## GOAL OF THE EXERCISE
Find the lines of data that contain the string "IDEA", then list them.

## Before-and-after change data
------------------------------------------------
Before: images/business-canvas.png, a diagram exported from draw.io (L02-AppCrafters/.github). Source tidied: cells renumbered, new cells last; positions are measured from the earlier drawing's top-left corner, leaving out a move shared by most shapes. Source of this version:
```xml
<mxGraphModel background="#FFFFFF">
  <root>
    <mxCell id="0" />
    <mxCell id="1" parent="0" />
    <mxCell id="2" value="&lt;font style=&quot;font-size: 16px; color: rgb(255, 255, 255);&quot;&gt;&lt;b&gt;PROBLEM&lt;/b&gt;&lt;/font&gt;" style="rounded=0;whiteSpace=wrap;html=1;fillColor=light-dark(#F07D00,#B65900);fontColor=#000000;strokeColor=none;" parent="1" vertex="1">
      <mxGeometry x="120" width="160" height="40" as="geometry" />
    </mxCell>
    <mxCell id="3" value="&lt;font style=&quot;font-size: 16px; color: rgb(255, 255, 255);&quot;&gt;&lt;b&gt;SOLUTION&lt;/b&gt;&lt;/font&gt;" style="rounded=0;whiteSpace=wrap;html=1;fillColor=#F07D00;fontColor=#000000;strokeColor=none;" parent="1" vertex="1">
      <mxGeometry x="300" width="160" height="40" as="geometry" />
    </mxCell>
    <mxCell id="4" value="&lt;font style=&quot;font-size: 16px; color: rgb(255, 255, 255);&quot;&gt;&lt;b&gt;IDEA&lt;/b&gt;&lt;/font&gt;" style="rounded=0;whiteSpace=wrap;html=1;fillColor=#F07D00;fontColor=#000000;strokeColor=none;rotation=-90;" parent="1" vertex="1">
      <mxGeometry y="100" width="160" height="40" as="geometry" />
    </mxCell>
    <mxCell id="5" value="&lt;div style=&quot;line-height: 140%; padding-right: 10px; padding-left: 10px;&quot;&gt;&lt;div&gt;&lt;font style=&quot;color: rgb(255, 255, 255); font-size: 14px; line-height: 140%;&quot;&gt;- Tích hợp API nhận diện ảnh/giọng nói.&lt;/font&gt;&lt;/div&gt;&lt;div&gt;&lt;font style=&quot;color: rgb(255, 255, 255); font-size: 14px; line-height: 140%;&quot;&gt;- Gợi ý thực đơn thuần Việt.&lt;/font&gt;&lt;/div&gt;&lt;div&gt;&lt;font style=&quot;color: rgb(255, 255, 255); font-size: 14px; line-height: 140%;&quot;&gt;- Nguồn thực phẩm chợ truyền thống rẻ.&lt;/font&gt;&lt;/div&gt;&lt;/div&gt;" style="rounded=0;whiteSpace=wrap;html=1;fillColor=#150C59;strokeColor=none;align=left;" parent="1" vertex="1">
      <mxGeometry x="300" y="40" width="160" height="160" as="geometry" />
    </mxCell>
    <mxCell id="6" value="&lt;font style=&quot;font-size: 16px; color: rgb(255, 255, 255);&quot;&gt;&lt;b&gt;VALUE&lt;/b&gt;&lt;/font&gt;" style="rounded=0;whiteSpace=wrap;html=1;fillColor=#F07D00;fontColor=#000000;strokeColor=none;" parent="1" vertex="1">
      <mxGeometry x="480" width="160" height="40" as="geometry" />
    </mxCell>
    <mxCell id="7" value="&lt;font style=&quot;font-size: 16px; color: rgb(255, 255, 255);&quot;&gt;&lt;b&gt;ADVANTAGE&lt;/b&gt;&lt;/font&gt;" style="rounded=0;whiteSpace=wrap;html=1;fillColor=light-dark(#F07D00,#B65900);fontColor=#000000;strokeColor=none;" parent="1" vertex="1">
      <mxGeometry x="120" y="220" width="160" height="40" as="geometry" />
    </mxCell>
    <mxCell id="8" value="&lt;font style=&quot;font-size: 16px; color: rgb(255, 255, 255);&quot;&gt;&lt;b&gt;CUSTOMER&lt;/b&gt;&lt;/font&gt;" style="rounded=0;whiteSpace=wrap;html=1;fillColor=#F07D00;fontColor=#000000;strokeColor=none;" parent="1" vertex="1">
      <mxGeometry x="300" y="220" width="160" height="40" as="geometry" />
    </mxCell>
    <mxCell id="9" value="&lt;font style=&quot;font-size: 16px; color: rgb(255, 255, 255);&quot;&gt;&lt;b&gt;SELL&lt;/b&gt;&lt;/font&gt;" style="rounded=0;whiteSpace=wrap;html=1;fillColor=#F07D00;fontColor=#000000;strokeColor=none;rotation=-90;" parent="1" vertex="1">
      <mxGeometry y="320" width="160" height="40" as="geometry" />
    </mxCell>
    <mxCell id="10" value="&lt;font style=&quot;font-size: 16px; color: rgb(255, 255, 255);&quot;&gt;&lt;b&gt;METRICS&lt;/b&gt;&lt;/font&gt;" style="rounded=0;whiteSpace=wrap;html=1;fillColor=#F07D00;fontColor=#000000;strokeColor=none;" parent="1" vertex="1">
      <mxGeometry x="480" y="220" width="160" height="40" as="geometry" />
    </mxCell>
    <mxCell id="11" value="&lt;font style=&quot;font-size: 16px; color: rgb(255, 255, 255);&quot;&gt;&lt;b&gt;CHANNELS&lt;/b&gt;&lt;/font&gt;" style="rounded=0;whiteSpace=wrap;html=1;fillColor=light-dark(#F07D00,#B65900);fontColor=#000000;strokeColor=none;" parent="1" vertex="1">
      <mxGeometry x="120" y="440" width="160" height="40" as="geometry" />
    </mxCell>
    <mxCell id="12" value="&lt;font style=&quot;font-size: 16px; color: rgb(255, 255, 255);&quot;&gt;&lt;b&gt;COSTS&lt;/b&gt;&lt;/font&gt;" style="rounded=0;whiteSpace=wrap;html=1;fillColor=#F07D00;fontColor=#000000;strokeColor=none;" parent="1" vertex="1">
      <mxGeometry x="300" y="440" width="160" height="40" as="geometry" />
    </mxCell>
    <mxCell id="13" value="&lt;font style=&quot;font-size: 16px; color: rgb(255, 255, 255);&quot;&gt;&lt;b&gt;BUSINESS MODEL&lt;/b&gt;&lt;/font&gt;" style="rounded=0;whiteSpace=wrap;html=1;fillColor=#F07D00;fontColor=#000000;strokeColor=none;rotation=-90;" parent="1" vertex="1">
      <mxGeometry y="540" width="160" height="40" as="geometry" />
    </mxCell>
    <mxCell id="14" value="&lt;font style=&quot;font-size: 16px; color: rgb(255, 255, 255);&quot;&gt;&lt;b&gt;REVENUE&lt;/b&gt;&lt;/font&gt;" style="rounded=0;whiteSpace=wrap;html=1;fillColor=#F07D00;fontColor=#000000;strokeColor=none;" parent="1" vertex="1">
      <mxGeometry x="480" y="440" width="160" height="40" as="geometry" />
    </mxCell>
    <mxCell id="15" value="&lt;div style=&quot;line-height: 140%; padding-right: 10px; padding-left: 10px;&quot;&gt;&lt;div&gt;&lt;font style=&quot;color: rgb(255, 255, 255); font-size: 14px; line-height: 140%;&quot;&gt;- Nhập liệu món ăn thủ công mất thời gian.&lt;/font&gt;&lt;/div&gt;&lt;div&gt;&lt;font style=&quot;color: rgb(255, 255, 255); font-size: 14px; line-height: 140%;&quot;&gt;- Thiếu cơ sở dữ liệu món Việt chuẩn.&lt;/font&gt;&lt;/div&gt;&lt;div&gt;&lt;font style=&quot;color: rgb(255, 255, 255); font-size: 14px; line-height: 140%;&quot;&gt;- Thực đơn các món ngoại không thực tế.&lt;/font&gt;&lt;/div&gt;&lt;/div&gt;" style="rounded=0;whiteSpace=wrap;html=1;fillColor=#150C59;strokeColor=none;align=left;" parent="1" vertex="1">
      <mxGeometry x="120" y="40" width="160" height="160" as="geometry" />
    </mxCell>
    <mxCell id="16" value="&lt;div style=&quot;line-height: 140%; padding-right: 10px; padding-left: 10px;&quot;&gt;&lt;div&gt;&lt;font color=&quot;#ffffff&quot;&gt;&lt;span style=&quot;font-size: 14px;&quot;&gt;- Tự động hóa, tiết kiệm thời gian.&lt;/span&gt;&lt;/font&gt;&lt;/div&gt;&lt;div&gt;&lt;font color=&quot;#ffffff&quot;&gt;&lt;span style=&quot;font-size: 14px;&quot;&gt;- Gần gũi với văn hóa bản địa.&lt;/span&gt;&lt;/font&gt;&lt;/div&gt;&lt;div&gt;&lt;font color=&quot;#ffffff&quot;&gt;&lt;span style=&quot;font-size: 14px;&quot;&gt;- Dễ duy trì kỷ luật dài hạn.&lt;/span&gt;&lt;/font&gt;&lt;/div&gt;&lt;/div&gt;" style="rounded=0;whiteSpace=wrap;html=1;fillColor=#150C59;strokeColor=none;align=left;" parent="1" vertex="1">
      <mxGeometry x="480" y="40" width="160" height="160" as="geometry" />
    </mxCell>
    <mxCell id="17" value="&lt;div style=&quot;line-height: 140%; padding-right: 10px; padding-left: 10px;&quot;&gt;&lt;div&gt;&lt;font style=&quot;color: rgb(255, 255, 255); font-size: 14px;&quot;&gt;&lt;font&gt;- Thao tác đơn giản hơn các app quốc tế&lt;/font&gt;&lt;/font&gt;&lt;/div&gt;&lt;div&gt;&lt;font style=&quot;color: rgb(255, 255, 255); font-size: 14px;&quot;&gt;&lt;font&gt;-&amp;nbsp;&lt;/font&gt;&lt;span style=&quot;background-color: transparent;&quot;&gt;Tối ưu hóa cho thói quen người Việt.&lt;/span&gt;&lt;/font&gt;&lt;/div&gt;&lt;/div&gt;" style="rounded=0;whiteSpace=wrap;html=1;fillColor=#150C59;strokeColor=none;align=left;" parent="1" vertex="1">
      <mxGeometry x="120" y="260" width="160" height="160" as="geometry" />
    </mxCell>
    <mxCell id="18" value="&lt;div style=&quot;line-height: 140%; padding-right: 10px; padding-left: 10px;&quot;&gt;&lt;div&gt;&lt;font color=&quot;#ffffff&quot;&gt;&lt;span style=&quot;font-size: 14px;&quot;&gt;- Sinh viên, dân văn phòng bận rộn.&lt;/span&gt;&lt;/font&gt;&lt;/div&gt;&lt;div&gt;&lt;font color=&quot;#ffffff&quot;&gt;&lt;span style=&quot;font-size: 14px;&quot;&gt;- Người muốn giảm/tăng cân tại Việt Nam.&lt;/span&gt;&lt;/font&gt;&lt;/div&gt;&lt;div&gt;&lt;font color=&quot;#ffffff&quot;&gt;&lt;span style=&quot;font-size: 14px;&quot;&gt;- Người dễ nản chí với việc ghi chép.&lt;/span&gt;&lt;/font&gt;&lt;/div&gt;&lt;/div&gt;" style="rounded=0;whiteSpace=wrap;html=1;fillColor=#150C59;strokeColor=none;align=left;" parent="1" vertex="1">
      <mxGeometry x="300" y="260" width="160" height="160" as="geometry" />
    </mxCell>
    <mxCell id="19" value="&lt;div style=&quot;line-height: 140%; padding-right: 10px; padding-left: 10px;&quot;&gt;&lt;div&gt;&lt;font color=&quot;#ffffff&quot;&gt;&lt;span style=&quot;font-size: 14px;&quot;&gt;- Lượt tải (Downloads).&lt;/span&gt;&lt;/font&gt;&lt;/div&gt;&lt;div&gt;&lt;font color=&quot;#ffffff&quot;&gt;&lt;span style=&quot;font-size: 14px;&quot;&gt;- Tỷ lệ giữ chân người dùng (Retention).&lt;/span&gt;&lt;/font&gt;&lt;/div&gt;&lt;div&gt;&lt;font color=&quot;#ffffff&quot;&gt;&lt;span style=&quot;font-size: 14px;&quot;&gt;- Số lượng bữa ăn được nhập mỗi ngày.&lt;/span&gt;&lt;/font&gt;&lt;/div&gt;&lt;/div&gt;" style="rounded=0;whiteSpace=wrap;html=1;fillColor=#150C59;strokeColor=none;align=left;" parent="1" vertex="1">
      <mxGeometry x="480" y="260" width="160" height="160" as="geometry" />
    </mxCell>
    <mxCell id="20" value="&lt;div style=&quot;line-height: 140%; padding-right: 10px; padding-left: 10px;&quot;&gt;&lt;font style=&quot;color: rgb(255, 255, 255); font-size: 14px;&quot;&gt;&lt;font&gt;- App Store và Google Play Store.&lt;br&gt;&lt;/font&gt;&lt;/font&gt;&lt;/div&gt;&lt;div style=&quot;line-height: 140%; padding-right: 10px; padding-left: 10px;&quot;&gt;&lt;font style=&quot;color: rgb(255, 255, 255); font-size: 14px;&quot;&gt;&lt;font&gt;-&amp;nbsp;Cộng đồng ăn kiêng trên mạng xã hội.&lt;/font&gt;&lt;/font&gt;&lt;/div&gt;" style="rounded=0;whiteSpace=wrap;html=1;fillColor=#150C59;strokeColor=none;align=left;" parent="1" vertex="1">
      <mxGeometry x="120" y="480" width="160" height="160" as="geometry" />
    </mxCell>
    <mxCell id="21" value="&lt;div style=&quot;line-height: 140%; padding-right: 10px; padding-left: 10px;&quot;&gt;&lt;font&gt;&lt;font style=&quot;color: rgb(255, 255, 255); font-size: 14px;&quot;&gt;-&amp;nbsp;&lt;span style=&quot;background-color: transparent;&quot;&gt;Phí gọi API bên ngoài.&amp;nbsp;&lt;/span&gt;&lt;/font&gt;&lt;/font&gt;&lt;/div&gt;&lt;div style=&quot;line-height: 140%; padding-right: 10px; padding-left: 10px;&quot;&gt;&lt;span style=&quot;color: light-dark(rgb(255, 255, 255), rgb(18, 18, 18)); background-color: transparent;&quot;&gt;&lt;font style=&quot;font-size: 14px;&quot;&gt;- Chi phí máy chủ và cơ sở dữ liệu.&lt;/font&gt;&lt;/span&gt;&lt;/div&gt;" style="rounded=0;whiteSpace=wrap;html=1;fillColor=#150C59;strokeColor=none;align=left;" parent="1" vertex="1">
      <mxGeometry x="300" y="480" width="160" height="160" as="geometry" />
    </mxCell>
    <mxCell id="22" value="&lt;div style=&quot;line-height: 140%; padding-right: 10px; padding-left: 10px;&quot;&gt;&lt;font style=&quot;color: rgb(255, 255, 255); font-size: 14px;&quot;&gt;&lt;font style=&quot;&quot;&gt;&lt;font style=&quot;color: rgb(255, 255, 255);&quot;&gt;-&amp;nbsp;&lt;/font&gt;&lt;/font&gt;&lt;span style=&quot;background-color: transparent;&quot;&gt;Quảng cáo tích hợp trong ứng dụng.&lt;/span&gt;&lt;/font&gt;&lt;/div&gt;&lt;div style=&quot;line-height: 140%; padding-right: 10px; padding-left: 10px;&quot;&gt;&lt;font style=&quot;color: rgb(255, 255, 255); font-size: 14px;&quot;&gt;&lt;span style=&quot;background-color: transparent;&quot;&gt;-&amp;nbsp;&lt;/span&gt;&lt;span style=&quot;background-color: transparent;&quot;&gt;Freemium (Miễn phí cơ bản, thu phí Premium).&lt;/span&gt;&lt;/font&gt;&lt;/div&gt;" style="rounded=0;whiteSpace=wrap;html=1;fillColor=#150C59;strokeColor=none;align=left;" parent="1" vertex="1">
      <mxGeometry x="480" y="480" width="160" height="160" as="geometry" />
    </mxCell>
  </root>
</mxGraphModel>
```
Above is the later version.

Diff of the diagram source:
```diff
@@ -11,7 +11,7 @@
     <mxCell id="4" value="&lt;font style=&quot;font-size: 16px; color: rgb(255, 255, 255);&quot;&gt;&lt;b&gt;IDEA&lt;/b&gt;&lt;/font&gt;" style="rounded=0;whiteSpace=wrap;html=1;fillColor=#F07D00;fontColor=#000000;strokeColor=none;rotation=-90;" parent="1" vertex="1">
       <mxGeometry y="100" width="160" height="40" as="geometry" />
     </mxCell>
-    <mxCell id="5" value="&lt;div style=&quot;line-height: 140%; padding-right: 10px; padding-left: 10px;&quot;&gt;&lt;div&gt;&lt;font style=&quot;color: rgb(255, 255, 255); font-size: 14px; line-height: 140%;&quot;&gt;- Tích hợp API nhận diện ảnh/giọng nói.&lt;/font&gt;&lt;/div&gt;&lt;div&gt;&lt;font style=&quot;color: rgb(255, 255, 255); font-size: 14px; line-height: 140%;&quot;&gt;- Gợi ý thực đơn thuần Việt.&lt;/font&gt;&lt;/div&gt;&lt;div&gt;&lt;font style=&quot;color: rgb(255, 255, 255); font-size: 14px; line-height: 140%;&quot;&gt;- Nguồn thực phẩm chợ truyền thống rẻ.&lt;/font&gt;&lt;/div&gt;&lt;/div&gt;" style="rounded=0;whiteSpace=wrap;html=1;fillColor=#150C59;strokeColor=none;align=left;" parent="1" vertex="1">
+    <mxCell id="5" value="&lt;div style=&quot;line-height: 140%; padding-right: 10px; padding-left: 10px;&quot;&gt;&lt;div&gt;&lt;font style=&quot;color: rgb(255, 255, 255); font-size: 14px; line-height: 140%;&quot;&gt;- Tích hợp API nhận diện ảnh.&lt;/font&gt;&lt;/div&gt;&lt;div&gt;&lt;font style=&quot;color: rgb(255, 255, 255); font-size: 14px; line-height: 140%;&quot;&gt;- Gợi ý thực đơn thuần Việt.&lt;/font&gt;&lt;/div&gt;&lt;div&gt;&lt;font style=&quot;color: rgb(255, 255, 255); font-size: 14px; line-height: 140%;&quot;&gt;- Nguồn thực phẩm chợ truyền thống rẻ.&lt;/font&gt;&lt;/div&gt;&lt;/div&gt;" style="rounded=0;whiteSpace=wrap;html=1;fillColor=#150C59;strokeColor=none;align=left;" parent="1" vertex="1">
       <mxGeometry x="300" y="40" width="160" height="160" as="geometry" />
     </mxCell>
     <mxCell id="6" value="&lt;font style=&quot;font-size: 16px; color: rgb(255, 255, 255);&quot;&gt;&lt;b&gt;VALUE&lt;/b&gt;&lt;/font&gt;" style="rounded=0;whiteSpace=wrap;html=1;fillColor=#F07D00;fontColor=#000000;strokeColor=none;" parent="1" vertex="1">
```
------------------------------------------------
## PROBLEM SOLUTION
    <mxCell id="4" value="&lt;font style=&quot;font-size: 16px; color: rgb(255, 255, 255);&quot;&gt;&lt;b&gt;IDEA&lt;/b&gt;&lt;/font&gt;" style="rounded=0;whiteSpace=wrap;html=1;fillColor=#F07D00;fontColor=#000000;strokeColor=none;rotation=-90;" parent="1" vertex="1">
     <mxCell id="4" value="&lt;font style=&quot;font-size: 16px; color: rgb(255, 255, 255);&quot;&gt;&lt;b&gt;IDEA&lt;/b&gt;&lt;/font&gt;" style="rounded=0;whiteSpace=wrap;html=1;fillColor=#F07D00;fontColor=#000000;strokeColor=none;rotation=-90;" parent="1" vertex="1">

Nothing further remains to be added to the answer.